That’s why planning is critical for ongoing business success. Most business owners recognize the importance of planning but feel there just isn’t time. Once you reach a certain level of success, there are now other variables that you need to consider. These are the unforeseen factors that can come out of nowhere and potentially derail the business you worked so hard to build. Things like changes with the economy, taxes, your health or a vital employee can be outside of your control and could make maintaining and growing your business difficult. If you haven’t already addressed these often-overlooked planning areas, consider these potential challenges:

  • Succession Planning. Most people don’t focus on the “what-if’s” that could disrupt business but planning for these can literally save your business. What’s your plan if you get divorced, become disabled or lose a professional license? Or, if you have a business partner, what happens if he or she leaves, passes away or gets divorced?

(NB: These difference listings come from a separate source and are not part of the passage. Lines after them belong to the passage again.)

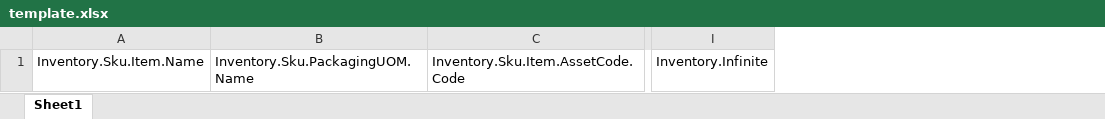
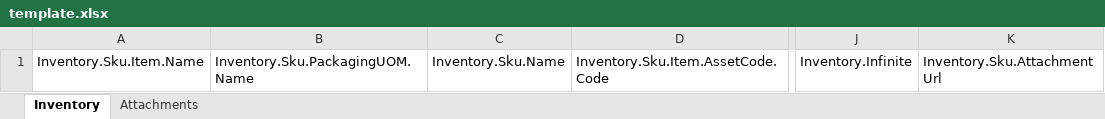
Before and after one commit to humbhionline/humbhionline, an Excel workbook: src/main/resources/templates/sell/template.xlsx, sheet Inventory, drawn as a sheet; only a part is shown, gaps mark what is left out; values as stored, in another font and other column widths than the file's, no borders; the diff names each change by its address in the sheet, - before the commit and + after, or states it on an @@ line.

Commit message:
template fix + qty numeric

```diff
--- a/src/main/resources/templates/sell/template.xlsx (sheet Inventory)
+++ b/src/main/resources/templates/sell/template.xlsx (sheet Inventory)
-sheet tab: Sheet1
+sheet tab: Inventory
+sheet tab: Attachments
+column C, row 1: Inventory.Sku.Name
+column K, row 1: Inventory.Sku.AttachmentUrl
```
Also changed, not shown: 1 other file.
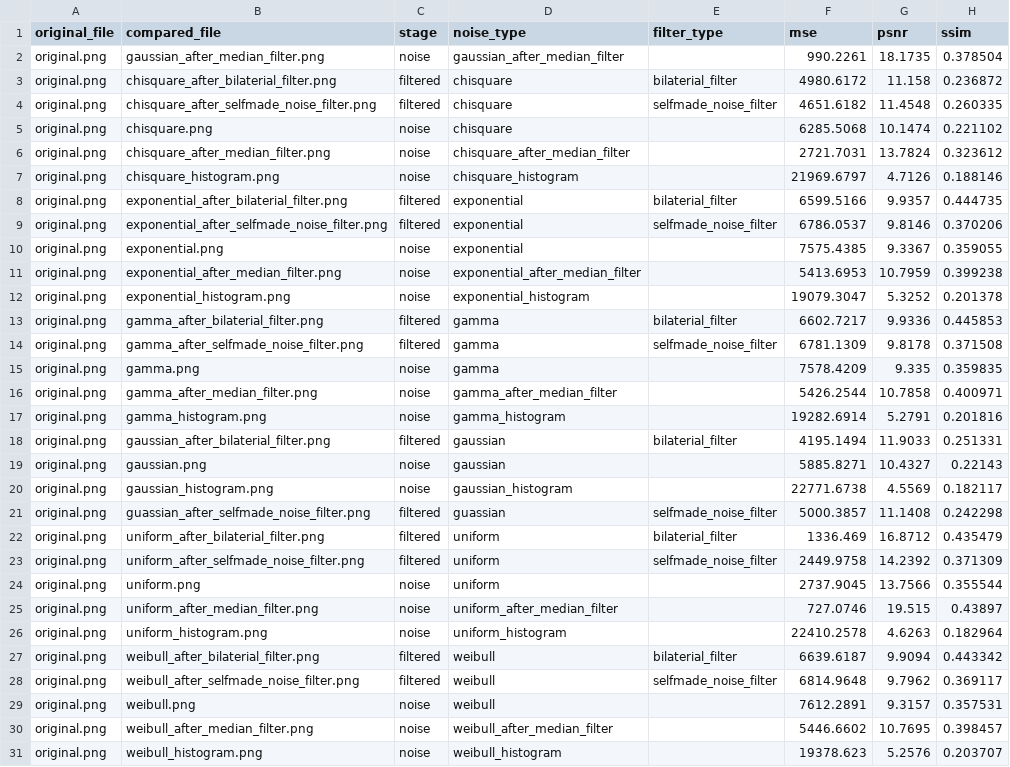
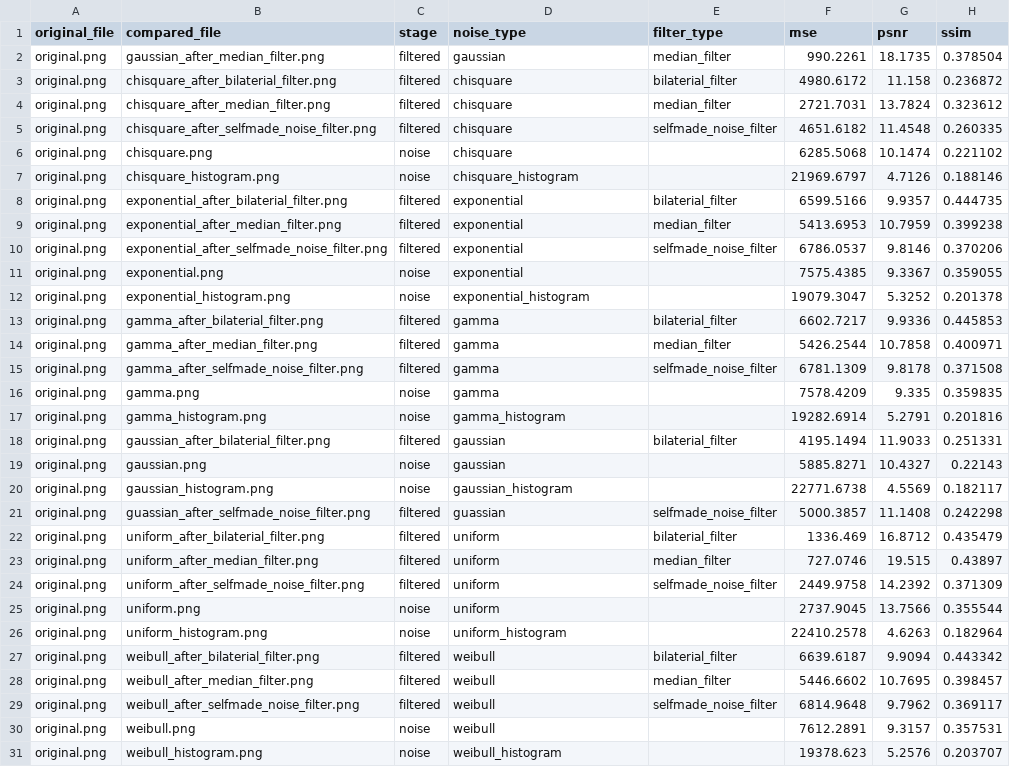
Before and after one commit to yvelyu/add_noise_to_photo, a CSV file: metrics.csv, drawn as a sheet.

```diff
--- a/metrics.csv
+++ b/metrics.csv
@@ -1,17 +1,17 @@
 original_file,compared_file,stage,noise_type,filter_type,mse,psnr,ssim
-original.png, gaussian_after_median_filter.png,noise, gaussian_after_median_filter,,990.2261,18.1735,0.378504
+original.png, gaussian_after_median_filter.png,filtered, gaussian,median_filter,990.2261,18.1735,0.378504
 original.png,chisquare_after_bilaterial_filter.png,filtered,chisquare,bilaterial_filter,4980.6172,11.158,0.236872
+original.png,chisquare_after_median_filter.png,filtered,chisquare,median_filter,2721.7031,13.7824,0.323612
 original.png,chisquare_after_selfmade_noise_filter.png,filtered,chisquare,selfmade_noise_filter,4651.6182,11.4548,0.260335
 original.png,chisquare.png,noise,chisquare,,6285.5068,10.1474,0.221102
-original.png,chisquare_after_median_filter.png,noise,chisquare_after_median_filter,,2721.7031,13.7824,0.323612
 original.png,chisquare_histogram.png,noise,chisquare_histogram,,21969.6797,4.7126,0.188146
 original.png,exponential_after_bilaterial_filter.png,filtered,exponential,bilaterial_filter,6599.5166,9.9357,0.444735
+original.png,exponential_after_median_filter.png,filtered,exponential,median_filter,5413.6953,10.7959,0.399238
 original.png,exponential_after_selfmade_noise_filter.png,filtered,exponential,selfmade_noise_filter,6786.0537,9.8146,0.370206
 original.png,exponential.png,noise,exponential,,7575.4385,9.3367,0.359055
-original.png,exponential_after_median_filter.png,noise,exponential_after_median_filter,,5413.6953,10.7959,0.399238
 original.png,exponential_histogram.png,noise,exponential_histogram,,19079.3047,5.3252,0.201378
 original.png,gamma_after_bilaterial_filter.png,filtered,gamma,bilaterial_filter,6602.7217,9.9336,0.445853
+original.png,gamma_after_median_filter.png,filtered,gamma,median_filter,5426.2544,10.7858,0.400971
 original.png,gamma_after_selfmade_noise_filter.png,filtered,gamma,selfmade_noise_filter,6781.1309,9.8178,0.371508
 original.png,gamma.png,noise,gamma,,7578.4209,9.335,0.359835
-original.png,gamma_after_median_filter.png,noise,gamma_after_median_filter,,5426.2544,10.7858,0.400971
 original.png,gamma_histogram.png,noise,gamma_histogram,,19282.6914,5.2791,0.201816
@@ -22,10 +22,10 @@ original.png,guassian_after_selfmade_noise_filter.png,filtered,guassian,selfmade
 original.png,uniform_after_bilaterial_filter.png,filtered,uniform,bilaterial_filter,1336.469,16.8712,0.435479
+original.png,uniform_after_median_filter.png,filtered,uniform,median_filter,727.0746,19.515,0.43897
 original.png,uniform_after_selfmade_noise_filter.png,filtered,uniform,selfmade_noise_filter,2449.9758,14.2392,0.371309
 original.png,uniform.png,noise,uniform,,2737.9045,13.7566,0.355544
-original.png,uniform_after_median_filter.png,noise,uniform_after_median_filter,,727.0746,19.515,0.43897
 original.png,uniform_histogram.png,noise,uniform_histogram,,22410.2578,4.6263,0.182964
 original.png,weibull_after_bilaterial_filter.png,filtered,weibull,bilaterial_filter,6639.6187,9.9094,0.443342
+original.png,weibull_after_median_filter.png,filtered,weibull,median_filter,5446.6602,10.7695,0.398457
 original.png,weibull_after_selfmade_noise_filter.png,filtered,weibull,selfmade_noise_filter,6814.9648,9.7962,0.369117
 original.png,weibull.png,noise,weibull,,7612.2891,9.3157,0.357531
-original.png,weibull_after_median_filter.png,noise,weibull_after_median_filter,,5446.6602,10.7695,0.398457
 original.png,weibull_histogram.png,noise,weibull_histogram,,19378.623,5.2576,0.203707
```
Also changed, not shown: 2 other files.
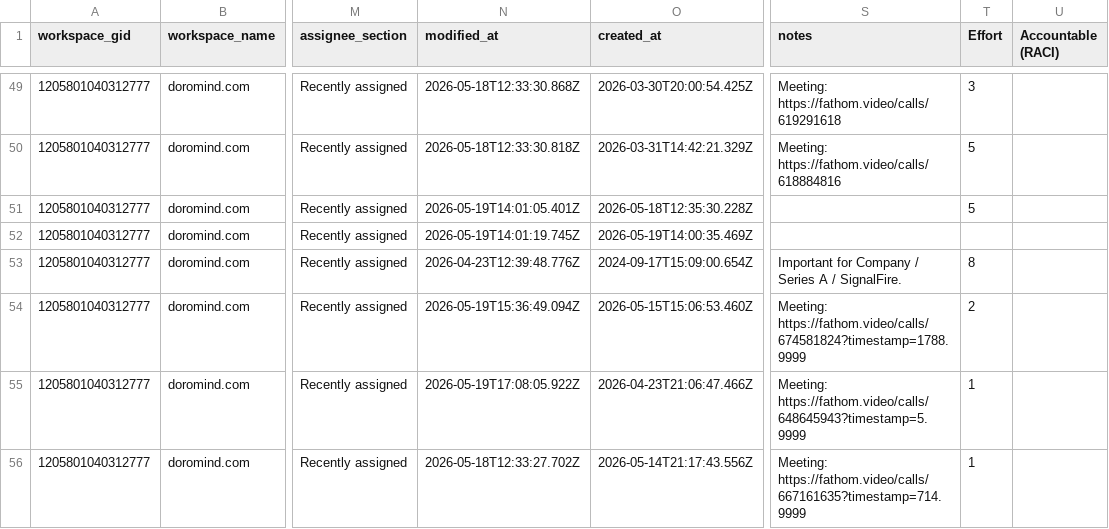
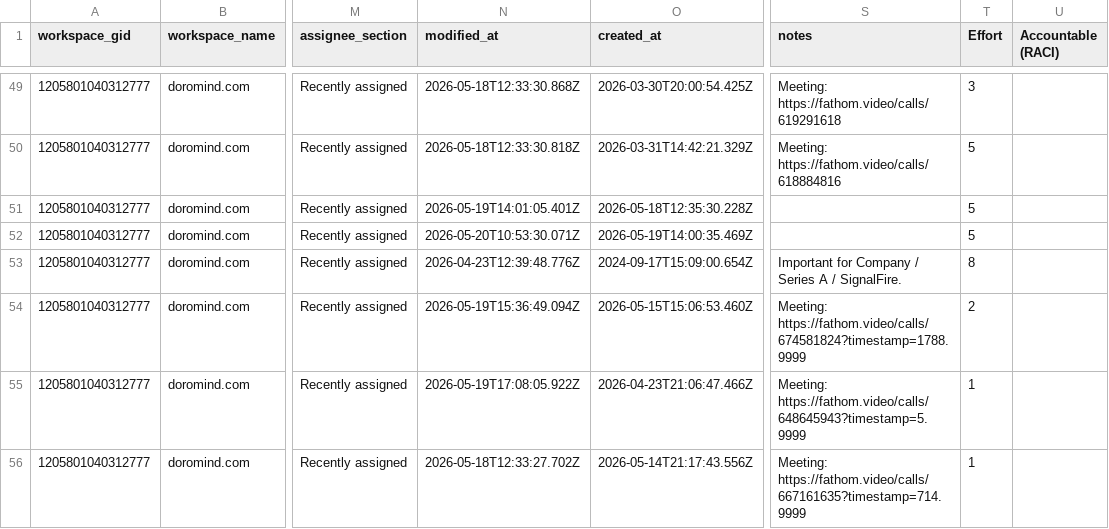
Before and after one commit to brady-richards/openbrain, a CSV file: data/asana.csv, drawn as a sheet; only a part is shown, gaps mark what is left out; the diff covers the shown part only; the diff names each change by its address in the sheet, - before the commit and + after, or states it on an @@ line.

```diff
--- a/data/asana.csv
+++ b/data/asana.csv
-N52 (modified_at): 2026-05-19T14:01:19.745Z
+N52 (modified_at): 2026-05-20T10:53:30.071Z
-T52 (Effort): (empty)
+T52 (Effort): 5
```
Also changed, not shown: 2 removed rows and 3 edited cells elsewhere in this file, 1 other file.
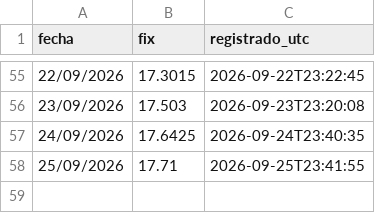
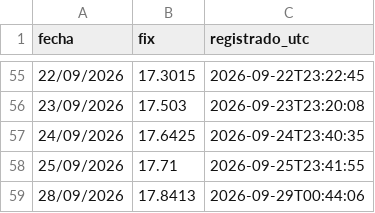
Before and after one commit to SERUVE22/fix-banxico, a CSV file: fix_historico.csv, drawn as a sheet; only a part is shown, gaps mark what is left out.

```diff
--- a/fix_historico.csv
+++ b/fix_historico.csv
@@ -58 +58,2 @@ fecha,fix,registrado_utc
 25/09/2026,17.71,2026-09-25T23:41:55
+28/09/2026,17.8413,2026-09-29T00:44:06
```
Also changed, not shown: 1 other file.
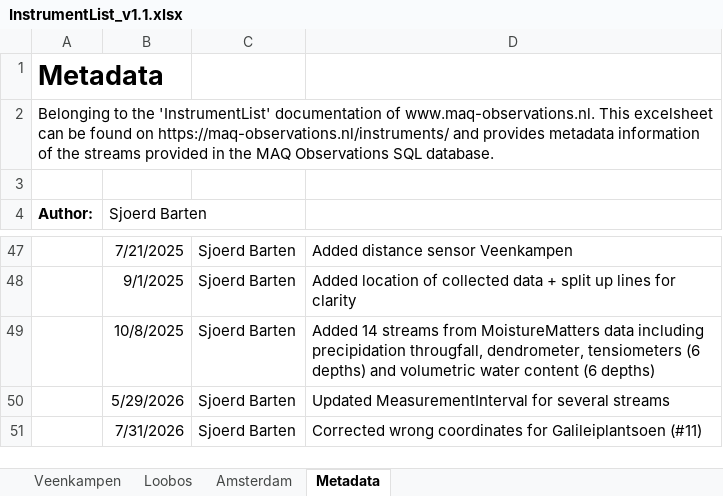
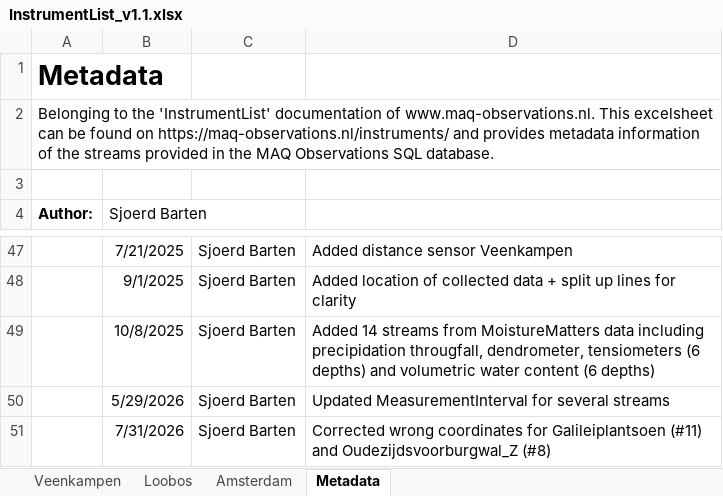
Before and after one commit to MAQ-Observations/post-processing, an Excel workbook: InstrumentList_v1.1.xlsx, sheet Metadata, drawn as a sheet; only a part is shown, gaps mark what is left out; values as stored, in another font and other column widths than the file's, no borders; the diff names each change by its address in the sheet, - before the commit and + after, or states it on an @@ line.

```diff
--- a/InstrumentList_v1.1.xlsx (sheet Metadata)
+++ b/InstrumentList_v1.1.xlsx (sheet Metadata)
-D51: …Galileiplantsoen (#11)
+D51: …Galileiplantsoen (#11) and Oudezijdsvoorburgwal_Z (#8)
```
Also changed, not shown: sheet Amsterdam.
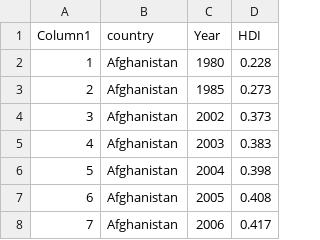
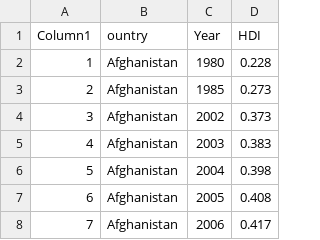
Before and after one commit to JasonXsiu/econ-vis-vegalite, a CSV file: dataset/HDI.csv, drawn as a sheet; only a part is shown.

Commit message:
Update HDI.csv

```diff
--- a/dataset/HDI.csv
+++ b/dataset/HDI.csv
@@ -1,2 +1,2 @@
-Column1,country,Year,HDI
+Column1,ountry,Year,HDI
 1,Afghanistan,1980,0.228
```
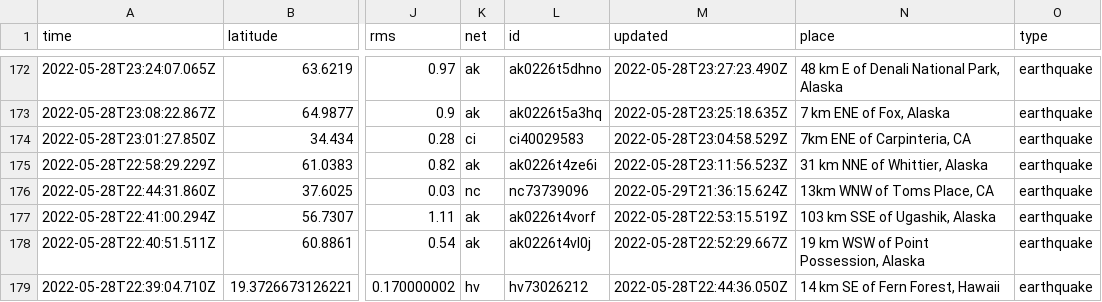
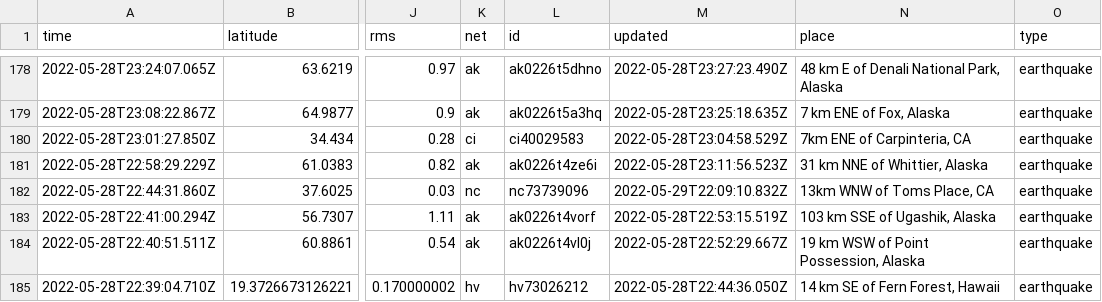
Before and after one commit to dlbranham/my-data-robot, a CSV file: usgs_current.csv, drawn as a sheet; only a part is shown, gaps mark what is left out; addresses are those after the commit; the diff covers the shown part only; the diff names each change by its address in the sheet, - before the commit and + after, or states it on an @@ line.

```diff
--- a/usgs_current.csv
+++ b/usgs_current.csv
-M182 (updated): 2022-05-29T21:36:15.624Z
+M182 (updated): 2022-05-29T22:09:10.832Z
```
Also changed, not shown: 7 added rows and 2 removed rows elsewhere in this file.
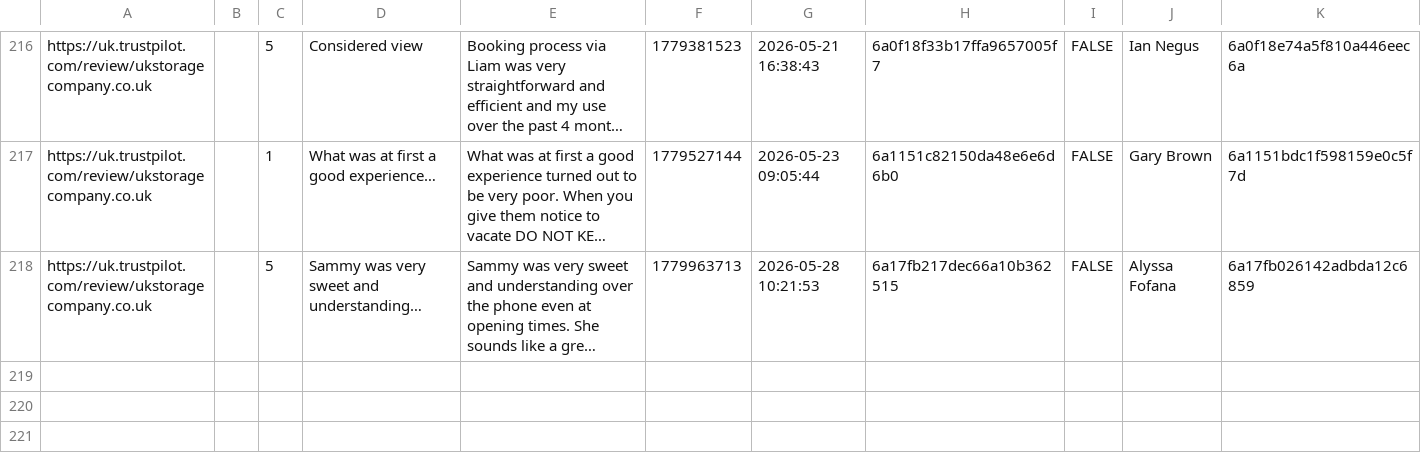
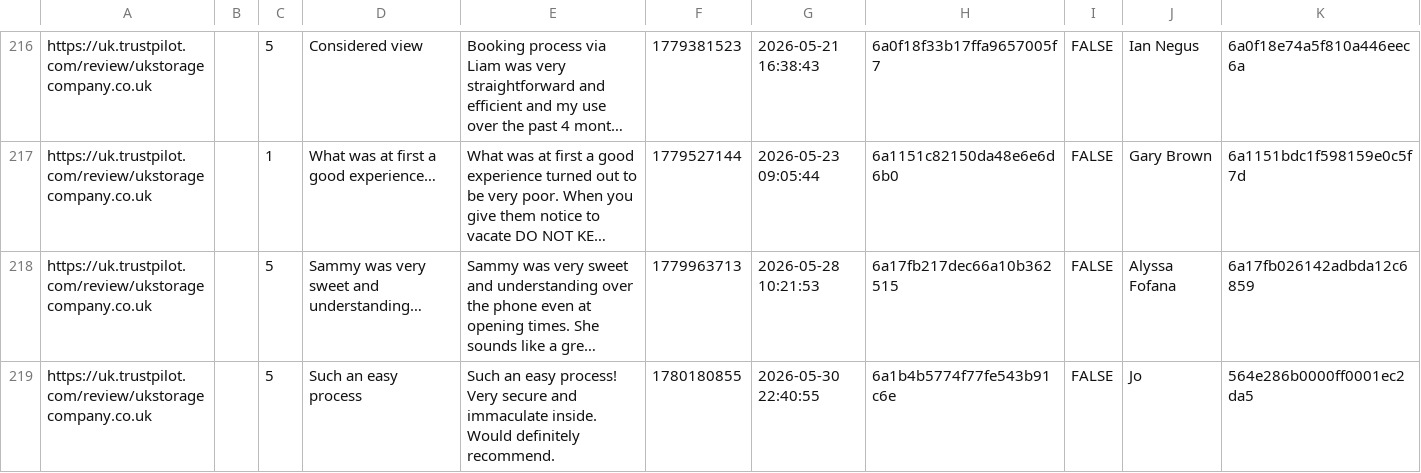
Before and after one commit to UKStorage/Trustpilot, a CSV file: reviews.csv, drawn as a sheet; only a part is shown, gaps mark what is left out; long unchanged cells end in …; rows hold the shown columns only; the diff names each change by its address in the sheet, - before the commit and + after, or states it on an @@ line.

```diff
--- a/reviews.csv
+++ b/reviews.csv
+row 219: https://uk.trustpilot.com/review/ukstoragecompany.co.uk |  | 5 | Such an easy process | Such an easy process! Very secure and immaculate inside. Would definitely recommend. | 1780180855 | 2026-05-30 22:40:55 | 6a1b4b5774f77fe543b91c6e | FALSE | Jo | 564e286b0000ff0001ec2da5
```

  • Retirement Planning. If you’re like many people, your business IS your retirement so you re-invest your profits back into the business. There are unique challenges that business owners face with this retirement strategy. Planning now can help you identify the best way to address your particular situation.

  • Employee Planning. Many businesses thrive because there are one or more key employee(s) whose skills, business knowledge and dedication are vital for ongoing success. Protecting your business before losing your most important employee can make a world of difference for long-term success.

  • Estate Planning. Often, business owners think estate planning is only for the very wealthy. But, if the majority of your assets and net worth is tied to the business then it’s critical to have a plan in place in case something happens to you. Especially if you’re married, have children or one or more business partners.

Now that you know more about these potential business pitfalls, including them in your long-term planning can help with ongoing business success. After working so hard to build up your business, don’t leave the future to chance. Set aside time quarterly for ongoing planning that grows and protects your business vision. In addition, develop strategies to address those financial planning areas that may be out of your control.


1695146TM_Feb19

The information in this material is not intended as specific investment or planning advice . It may not be used for the purpose of avoiding any federal tax penalties.

Registered Representative of, and Securities and Investment Advisory services are offered through Hornor, Townsend & Kent, Inc., (HTK), Registered Investment Advisor, Member FINRA/SIPC, 130 Springside Drive, Suite 100, Akron, Ohio 44333. 330.668.9065. Bridger Financial Group and other listed entities are independent of HTK.  HTK does not provide legal and tax advice. Always consult a qualified tax advisor regarding your personal tax situation and a qualified legal professional for your personal estate planning situation.

Check the background of this financial professional on FINRA's BrokerCheck
Check the background of this financial professional on FINRA's BrokerCheck